Since we’ve retired, my husband and I have enjoyed traveling slow, quick getaways, long road trips, prearranged tours, spontaneous adventures, and a hodgepodge mix of travel styles.  We have discovered that, whatever way we choose to travel, the important thing is to get up and go – and enjoy the journey as well as the destination.

Life’s a Beech

This post, with a few tweaks and updates, first appeared on my blog in 2014.

Like many people our age have done, my husband and I drafted our living trust, wills, durable powers of attorney, and advance health care directives. Over the last few years, we have witnessed the rapid deterioration in the health of some family members and friends, so we wanted to get this done while we are both in good physical and mental health. We do what we can to stay healthy but we don’t fool ourselves into thinking it can’t happen to us. Even if we live to 90 or beyond, these documents will be necessary to assure that our wishes are carried out.

Creating these documents was serious and time-consuming. There were a lot of details to think about and financial decisions to be made. I found the most enjoyable part of the process was determining where our assets will go once we were both gone. Since we have no children, we happily specified a few charities that are near and dear to our hearts. One decision that I had difficulty with was deciding what I want done with my remains. Although cremation is a given, where do I want my ashes to go?

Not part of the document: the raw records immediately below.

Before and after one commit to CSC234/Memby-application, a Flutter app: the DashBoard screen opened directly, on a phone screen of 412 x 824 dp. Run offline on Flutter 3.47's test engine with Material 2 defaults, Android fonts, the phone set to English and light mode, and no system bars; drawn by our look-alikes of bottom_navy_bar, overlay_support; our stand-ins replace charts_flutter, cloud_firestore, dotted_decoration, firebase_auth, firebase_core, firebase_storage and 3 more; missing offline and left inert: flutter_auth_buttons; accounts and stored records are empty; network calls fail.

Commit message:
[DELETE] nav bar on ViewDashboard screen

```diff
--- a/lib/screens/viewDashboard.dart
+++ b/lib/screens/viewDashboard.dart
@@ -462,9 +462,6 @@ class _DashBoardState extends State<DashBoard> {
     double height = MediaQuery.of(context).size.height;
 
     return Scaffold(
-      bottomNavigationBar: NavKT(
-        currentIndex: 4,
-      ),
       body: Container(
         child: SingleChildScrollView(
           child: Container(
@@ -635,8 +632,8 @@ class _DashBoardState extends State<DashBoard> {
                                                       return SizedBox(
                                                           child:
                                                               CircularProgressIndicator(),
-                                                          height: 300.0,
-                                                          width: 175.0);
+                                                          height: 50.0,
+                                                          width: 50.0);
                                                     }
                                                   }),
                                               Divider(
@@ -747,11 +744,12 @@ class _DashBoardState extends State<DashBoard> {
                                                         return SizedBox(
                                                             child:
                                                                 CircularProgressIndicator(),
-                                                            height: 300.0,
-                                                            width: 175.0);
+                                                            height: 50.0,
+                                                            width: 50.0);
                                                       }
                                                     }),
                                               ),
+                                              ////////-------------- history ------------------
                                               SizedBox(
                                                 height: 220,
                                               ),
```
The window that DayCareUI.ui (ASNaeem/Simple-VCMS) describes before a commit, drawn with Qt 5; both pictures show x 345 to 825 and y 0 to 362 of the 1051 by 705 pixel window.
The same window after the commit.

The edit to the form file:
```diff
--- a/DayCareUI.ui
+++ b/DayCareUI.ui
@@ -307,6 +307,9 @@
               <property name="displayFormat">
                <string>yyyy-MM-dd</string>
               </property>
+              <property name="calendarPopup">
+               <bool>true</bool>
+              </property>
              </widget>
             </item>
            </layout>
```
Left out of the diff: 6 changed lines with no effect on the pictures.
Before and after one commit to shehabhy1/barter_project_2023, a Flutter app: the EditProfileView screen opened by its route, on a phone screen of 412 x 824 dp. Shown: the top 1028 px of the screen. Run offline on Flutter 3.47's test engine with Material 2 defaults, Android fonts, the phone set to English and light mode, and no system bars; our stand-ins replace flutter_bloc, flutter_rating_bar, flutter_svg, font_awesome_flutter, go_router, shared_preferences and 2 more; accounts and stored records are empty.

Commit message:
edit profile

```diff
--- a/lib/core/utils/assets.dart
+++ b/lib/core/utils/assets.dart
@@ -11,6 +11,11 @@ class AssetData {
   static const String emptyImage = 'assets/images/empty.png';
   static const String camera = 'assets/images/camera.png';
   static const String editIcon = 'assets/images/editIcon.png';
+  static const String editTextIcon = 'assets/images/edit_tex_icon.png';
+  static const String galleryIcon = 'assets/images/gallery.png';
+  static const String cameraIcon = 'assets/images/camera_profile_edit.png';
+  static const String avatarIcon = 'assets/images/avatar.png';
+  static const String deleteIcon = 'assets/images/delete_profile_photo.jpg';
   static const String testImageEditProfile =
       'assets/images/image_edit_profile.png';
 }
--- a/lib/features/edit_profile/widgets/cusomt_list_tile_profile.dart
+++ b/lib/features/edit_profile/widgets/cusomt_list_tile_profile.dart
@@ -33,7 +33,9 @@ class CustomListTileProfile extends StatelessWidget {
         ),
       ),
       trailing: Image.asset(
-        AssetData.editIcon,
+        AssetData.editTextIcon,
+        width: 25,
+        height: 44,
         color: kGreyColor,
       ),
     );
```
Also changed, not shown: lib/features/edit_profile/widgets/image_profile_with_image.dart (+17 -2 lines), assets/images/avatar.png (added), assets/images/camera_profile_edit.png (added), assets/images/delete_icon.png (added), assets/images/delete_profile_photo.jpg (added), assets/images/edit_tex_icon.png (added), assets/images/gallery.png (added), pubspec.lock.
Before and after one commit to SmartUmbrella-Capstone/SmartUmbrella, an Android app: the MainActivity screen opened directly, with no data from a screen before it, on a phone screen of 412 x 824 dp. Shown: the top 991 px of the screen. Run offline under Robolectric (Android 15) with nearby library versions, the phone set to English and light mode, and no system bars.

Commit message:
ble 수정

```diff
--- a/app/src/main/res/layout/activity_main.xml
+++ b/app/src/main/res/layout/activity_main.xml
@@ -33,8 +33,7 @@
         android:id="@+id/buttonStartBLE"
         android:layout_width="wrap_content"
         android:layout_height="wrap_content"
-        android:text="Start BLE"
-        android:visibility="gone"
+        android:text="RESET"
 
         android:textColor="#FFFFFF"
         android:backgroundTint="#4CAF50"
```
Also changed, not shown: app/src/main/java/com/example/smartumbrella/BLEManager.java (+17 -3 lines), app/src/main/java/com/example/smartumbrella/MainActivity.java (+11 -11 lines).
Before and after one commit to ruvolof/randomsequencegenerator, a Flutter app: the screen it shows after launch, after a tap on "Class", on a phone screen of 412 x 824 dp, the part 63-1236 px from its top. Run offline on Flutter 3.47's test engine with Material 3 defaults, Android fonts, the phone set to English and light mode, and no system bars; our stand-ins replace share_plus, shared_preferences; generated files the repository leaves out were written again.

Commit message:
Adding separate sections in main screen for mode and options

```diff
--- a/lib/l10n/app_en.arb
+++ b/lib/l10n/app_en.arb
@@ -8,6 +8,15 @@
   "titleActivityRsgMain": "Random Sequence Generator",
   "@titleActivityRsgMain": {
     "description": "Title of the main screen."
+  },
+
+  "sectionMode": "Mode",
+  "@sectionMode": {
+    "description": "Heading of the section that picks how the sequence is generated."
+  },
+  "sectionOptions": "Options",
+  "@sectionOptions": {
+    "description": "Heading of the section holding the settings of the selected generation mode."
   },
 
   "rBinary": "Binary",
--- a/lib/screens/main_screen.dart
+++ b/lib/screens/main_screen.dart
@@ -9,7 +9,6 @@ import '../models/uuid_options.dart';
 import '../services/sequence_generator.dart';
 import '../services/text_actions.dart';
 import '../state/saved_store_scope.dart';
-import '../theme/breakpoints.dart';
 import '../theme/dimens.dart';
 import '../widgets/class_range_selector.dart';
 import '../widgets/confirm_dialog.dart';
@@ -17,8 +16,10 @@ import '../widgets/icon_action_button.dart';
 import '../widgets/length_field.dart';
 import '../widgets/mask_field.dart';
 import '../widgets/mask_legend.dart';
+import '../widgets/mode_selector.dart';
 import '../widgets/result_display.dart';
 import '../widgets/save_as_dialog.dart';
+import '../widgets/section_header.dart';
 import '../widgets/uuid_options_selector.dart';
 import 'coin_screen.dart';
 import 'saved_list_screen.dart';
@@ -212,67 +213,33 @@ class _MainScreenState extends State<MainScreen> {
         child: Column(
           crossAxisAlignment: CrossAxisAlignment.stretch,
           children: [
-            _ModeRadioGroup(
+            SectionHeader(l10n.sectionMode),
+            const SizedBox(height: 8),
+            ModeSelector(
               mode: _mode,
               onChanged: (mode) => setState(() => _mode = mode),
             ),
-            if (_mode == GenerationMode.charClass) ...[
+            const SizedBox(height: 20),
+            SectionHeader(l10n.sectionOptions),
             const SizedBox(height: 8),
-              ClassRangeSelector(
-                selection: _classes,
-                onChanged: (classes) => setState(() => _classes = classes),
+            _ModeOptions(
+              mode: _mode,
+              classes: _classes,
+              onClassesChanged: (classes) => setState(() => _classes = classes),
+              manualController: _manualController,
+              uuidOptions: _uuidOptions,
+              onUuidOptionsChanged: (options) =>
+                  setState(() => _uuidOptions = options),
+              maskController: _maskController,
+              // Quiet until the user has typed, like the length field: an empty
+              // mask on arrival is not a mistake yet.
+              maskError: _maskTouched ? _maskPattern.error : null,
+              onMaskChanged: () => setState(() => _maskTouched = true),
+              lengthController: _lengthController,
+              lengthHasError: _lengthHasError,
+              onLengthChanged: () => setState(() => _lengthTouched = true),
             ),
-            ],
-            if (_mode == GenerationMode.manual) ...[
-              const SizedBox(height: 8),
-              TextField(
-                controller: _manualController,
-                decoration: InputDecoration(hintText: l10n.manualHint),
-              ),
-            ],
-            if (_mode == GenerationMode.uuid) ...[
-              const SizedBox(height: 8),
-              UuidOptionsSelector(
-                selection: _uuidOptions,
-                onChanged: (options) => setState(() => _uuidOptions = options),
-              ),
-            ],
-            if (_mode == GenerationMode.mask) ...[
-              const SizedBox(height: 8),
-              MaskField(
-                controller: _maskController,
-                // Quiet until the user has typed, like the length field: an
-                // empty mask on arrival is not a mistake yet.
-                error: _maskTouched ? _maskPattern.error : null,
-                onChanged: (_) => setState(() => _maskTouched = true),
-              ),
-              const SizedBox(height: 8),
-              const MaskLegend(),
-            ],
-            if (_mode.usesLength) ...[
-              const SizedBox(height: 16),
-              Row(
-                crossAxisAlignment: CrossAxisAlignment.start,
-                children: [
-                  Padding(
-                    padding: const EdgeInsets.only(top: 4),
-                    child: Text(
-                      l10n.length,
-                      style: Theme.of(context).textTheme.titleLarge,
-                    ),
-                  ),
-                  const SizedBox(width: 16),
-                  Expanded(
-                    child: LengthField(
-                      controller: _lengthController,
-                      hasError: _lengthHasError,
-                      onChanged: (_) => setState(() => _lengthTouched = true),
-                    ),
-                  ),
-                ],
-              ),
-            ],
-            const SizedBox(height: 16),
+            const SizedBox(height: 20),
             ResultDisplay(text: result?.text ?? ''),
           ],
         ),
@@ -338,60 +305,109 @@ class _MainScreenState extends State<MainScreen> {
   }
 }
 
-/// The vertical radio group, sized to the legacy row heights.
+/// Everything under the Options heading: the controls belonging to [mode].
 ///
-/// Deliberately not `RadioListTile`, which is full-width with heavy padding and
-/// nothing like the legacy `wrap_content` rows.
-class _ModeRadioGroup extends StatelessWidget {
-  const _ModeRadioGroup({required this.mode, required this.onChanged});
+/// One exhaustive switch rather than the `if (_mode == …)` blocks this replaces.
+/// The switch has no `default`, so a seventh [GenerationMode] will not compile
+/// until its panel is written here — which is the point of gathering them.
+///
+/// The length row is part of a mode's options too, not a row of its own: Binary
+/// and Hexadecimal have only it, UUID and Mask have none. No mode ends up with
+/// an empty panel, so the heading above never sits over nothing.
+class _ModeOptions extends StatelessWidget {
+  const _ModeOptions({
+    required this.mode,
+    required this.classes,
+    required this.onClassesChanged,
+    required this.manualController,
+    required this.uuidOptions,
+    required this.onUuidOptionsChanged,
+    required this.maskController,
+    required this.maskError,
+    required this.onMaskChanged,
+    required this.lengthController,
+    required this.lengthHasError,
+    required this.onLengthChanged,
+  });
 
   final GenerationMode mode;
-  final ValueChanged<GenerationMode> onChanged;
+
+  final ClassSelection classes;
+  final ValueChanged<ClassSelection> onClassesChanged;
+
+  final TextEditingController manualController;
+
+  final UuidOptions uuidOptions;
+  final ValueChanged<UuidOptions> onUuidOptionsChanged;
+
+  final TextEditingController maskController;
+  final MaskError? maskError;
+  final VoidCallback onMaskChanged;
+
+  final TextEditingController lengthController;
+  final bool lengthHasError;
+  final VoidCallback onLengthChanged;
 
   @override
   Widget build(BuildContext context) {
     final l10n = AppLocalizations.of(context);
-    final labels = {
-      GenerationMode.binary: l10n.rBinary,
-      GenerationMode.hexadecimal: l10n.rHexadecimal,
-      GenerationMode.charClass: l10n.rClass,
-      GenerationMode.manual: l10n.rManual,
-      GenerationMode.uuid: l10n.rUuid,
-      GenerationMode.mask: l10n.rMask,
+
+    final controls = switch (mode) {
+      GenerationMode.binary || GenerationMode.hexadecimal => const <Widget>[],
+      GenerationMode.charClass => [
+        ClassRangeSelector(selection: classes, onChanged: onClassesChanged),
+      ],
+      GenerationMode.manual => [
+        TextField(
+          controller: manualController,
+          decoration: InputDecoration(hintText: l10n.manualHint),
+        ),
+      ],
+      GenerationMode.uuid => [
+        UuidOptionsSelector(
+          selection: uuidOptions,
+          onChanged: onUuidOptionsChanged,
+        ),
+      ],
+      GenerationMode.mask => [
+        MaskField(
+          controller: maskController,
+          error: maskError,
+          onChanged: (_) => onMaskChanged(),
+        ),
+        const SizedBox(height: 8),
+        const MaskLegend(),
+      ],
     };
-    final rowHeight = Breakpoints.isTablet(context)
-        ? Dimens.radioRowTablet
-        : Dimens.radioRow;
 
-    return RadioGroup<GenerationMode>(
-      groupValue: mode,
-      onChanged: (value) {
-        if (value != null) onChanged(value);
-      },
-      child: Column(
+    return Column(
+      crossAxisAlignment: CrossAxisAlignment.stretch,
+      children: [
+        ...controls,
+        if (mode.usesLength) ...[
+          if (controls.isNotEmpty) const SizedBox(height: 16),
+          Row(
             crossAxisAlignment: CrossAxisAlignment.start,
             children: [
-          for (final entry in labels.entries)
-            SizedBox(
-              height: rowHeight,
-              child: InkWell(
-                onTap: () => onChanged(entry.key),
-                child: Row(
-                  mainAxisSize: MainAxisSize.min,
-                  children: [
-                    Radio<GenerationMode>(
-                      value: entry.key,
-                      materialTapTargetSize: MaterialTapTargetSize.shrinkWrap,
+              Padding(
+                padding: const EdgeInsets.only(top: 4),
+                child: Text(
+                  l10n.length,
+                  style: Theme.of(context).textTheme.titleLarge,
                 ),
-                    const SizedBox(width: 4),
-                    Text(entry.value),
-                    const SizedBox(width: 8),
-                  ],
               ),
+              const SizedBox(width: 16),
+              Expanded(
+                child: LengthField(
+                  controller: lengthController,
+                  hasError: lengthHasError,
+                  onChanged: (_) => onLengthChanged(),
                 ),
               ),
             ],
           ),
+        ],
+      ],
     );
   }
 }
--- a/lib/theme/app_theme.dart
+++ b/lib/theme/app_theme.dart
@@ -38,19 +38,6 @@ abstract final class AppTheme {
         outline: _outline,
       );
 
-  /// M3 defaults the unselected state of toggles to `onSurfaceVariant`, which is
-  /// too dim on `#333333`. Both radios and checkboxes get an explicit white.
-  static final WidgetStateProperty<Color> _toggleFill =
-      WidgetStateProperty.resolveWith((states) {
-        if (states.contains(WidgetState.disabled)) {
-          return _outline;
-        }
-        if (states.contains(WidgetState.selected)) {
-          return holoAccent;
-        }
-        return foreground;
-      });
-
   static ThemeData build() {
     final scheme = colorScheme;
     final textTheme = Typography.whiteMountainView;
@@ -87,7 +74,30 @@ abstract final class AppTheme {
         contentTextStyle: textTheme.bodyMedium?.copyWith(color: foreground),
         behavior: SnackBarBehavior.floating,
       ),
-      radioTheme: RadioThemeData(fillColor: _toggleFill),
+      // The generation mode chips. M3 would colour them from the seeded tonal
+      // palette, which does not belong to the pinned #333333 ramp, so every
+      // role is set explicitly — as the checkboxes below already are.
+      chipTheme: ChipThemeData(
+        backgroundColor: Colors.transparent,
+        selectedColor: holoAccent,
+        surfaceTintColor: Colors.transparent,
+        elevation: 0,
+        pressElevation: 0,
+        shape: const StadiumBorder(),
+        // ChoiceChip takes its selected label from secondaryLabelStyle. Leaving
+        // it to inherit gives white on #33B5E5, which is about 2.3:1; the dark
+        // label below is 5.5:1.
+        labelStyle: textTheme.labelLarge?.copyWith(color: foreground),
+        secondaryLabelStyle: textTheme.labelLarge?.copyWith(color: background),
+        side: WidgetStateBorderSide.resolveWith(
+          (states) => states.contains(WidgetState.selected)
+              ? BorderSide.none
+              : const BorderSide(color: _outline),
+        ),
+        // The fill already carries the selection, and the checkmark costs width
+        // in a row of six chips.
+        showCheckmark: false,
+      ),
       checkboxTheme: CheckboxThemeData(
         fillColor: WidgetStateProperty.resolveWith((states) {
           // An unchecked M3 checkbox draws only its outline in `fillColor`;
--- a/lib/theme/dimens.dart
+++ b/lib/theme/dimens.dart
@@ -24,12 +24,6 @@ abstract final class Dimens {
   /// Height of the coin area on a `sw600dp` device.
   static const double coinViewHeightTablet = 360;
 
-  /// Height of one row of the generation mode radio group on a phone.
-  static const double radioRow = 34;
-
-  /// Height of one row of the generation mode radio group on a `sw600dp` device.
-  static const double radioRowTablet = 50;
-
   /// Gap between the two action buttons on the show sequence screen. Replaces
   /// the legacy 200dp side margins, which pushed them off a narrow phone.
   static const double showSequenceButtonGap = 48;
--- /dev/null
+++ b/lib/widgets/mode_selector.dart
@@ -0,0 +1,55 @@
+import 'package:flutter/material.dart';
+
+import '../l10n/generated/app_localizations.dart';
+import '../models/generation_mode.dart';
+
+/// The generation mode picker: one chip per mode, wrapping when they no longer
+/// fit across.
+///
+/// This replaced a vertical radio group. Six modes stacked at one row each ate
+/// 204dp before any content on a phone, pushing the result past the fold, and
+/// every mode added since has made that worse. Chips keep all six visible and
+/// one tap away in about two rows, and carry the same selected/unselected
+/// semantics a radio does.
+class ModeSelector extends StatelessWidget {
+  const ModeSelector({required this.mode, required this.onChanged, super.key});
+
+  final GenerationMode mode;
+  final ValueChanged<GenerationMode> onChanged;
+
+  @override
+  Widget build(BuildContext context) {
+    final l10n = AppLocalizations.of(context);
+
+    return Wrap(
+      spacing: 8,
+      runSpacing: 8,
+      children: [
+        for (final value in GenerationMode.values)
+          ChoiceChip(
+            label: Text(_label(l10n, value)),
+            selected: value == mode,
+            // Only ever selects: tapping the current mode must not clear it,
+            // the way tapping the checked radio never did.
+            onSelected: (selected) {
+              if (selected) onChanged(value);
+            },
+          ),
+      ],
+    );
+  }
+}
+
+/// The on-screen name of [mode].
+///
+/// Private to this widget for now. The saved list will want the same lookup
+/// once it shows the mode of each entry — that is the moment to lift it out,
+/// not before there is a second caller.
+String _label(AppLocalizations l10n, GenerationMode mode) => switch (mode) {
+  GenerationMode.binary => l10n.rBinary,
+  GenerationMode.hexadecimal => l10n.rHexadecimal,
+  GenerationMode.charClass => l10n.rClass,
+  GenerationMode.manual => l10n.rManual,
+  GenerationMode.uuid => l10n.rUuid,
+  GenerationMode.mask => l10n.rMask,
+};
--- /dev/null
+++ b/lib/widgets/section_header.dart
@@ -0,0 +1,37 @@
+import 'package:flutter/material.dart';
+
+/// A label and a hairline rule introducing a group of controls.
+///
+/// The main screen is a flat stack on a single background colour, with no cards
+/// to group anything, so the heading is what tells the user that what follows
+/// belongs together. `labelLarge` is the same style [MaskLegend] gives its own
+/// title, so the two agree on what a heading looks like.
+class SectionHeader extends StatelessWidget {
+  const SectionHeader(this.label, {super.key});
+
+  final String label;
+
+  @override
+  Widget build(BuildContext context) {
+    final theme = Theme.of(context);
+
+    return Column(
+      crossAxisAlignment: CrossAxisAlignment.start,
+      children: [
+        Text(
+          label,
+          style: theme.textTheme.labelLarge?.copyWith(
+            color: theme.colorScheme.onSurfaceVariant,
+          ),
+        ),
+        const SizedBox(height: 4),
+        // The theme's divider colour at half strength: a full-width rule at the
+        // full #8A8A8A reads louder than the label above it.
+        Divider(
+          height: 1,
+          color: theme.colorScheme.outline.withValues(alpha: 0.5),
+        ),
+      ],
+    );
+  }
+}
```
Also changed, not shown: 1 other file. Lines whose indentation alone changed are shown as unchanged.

When my mother passed away in 2000, I was relieved to discover that she and my father had made funeral arrangements many years previously. Because of this, my brothers and I weren’t faced with the burden of trying to guess what she would have wanted. It was a generous and loving act that we appreciated again when my father died several years later. Their ashes now lay side-by-side in a columbarium overlooking the Pacific Ocean.

After doing some research, I found the answer to my dilemma: tree urns. Planting commemorative trees is a practice that has been around for a while, but I discovered that there is a way I can actually become part of a tree once I am gone.

There are several companies that sell these urns, which contain all the items necessary for the process (“just add ashes!”): Bios Urns, EterniTrees, Spirit Trees, Peotrees, are a few that I found. The prices vary, but the concept is pretty much the same: one’s ashes are mixed with planting soil, nutrients, and a tree seed. Since ashes contain phosphorous, they contribute to the healthy growth of the tree. How great is that?! I have always considered myself a tree-hugger, but now I can actually nourish the tree. Rather than becoming post-consumer (as in me, the consumer) waste, I can contribute healthy Co2 to the atmosphere for many years to come.

Most of the companies that sell tree urns offer a choice of seeds. Beech, maple, and oak are a few of the options listed on one website. Living – and most likely dying – in Southern California, I’d probably choose a tree that’s drought resistant. Or, maybe a citrus. A lime tree, perhaps, so my tree’s fruit could be blended into pitchers of margaritas or muddled to make a mojito.

Since we are pretty sure we can’t take it with us, my husband and I intend to spend most of our assets having fun in our retirement (sorry, designated charities), leaving just enough for a heck of a Celebration of Life party for our friends. Although I’d like to think we will leave the world a better place, most likely our names won’t be remembered by generations far into the future, nor will they be engraved on a plaque or noted in a text.

Maybe my ashes could be used to propagate a tree planted in our back yard. Becoming a tree – a symbol of eternal life in many cultures – will allow me to live on, providing some beauty, a little shade, and perhaps adding a refreshing zest to the drinks of future homeowners. I hope they will raise a toast to my memory.